** WORK INSTRUCTIONS **
Please set down the data again exactly, minus the pictures.
#####
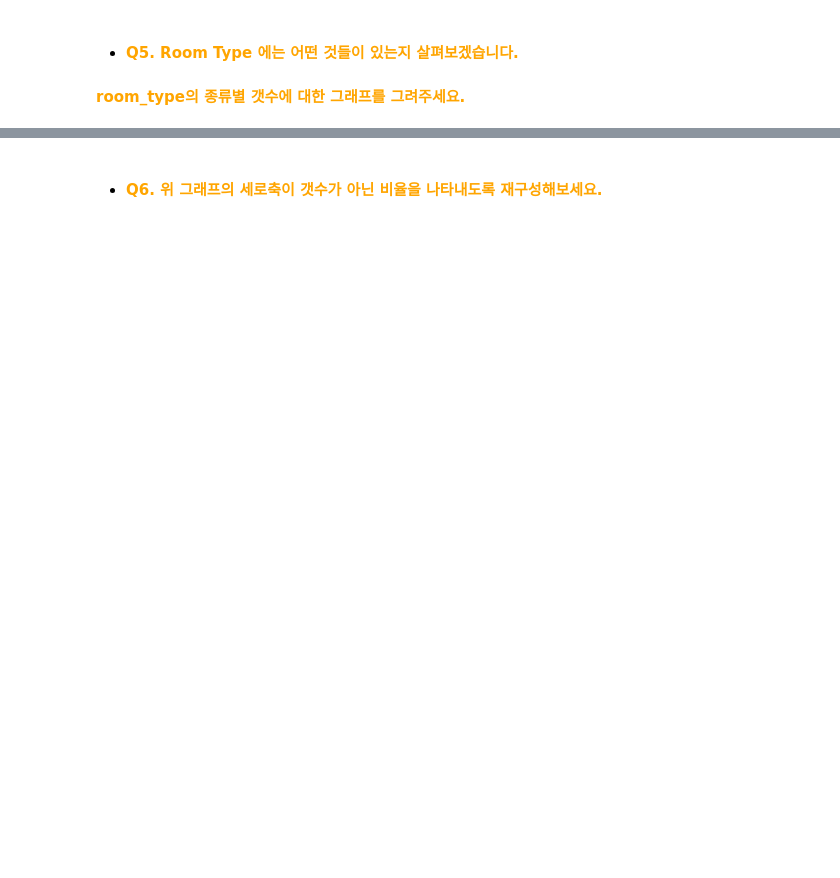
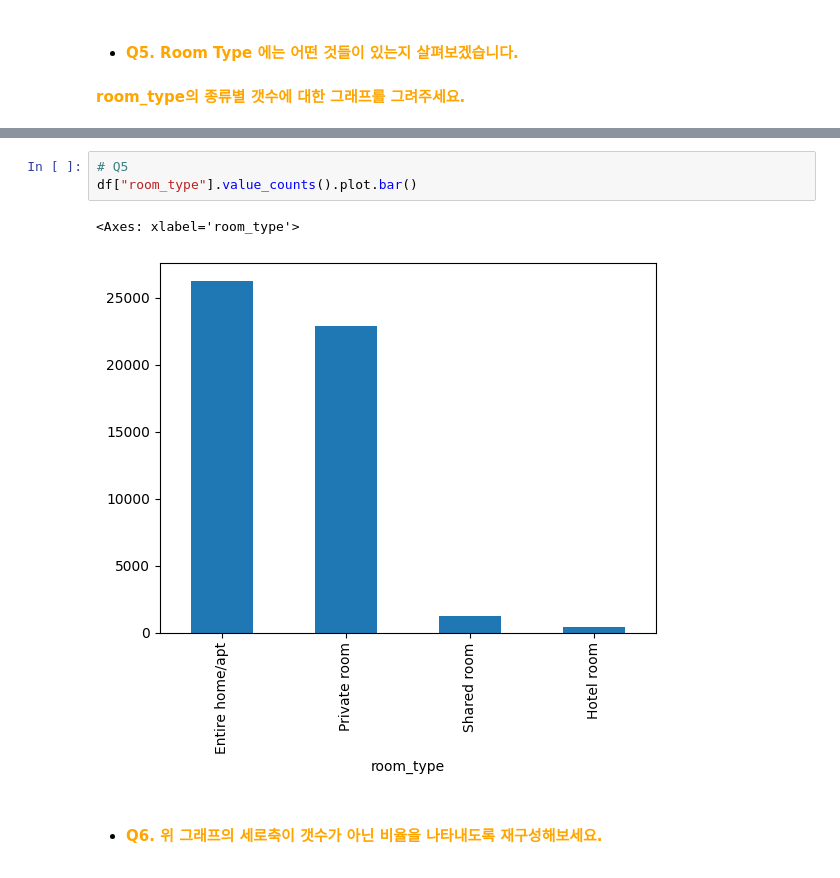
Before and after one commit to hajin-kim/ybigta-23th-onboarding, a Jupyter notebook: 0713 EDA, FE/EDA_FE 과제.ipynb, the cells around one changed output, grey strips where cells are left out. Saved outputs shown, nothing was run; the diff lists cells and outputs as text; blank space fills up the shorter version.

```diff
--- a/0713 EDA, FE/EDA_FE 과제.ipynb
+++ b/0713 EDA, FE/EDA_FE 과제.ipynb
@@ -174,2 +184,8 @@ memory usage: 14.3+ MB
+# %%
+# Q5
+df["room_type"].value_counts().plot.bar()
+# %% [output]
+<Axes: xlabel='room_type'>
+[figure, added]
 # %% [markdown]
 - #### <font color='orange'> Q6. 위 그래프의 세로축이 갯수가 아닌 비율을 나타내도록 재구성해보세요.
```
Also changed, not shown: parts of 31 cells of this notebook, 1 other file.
#####
** RESPONSE **
Before and after one commit to hajin-kim/ybigta-23th-onboarding, a Jupyter notebook: 0713 EDA, FE/EDA_FE 과제.ipynb, the cells around one changed output, grey strips where cells are left out. Saved outputs shown, nothing was run; the diff lists cells and outputs as text; blank space fills up the shorter version.

```diff
--- a/0713 EDA, FE/EDA_FE 과제.ipynb
+++ b/0713 EDA, FE/EDA_FE 과제.ipynb
@@ -174,2 +184,8 @@ memory usage: 14.3+ MB
+# %%
+# Q5
+df["room_type"].value_counts().plot.bar()
+# %% [output]
+<Axes: xlabel='room_type'>
+[figure, added]
 # %% [markdown]
 - #### <font color='orange'> Q6. 위 그래프의 세로축이 갯수가 아닌 비율을 나타내도록 재구성해보세요.
```
Also changed, not shown: parts of 31 cells of this notebook, 1 other file.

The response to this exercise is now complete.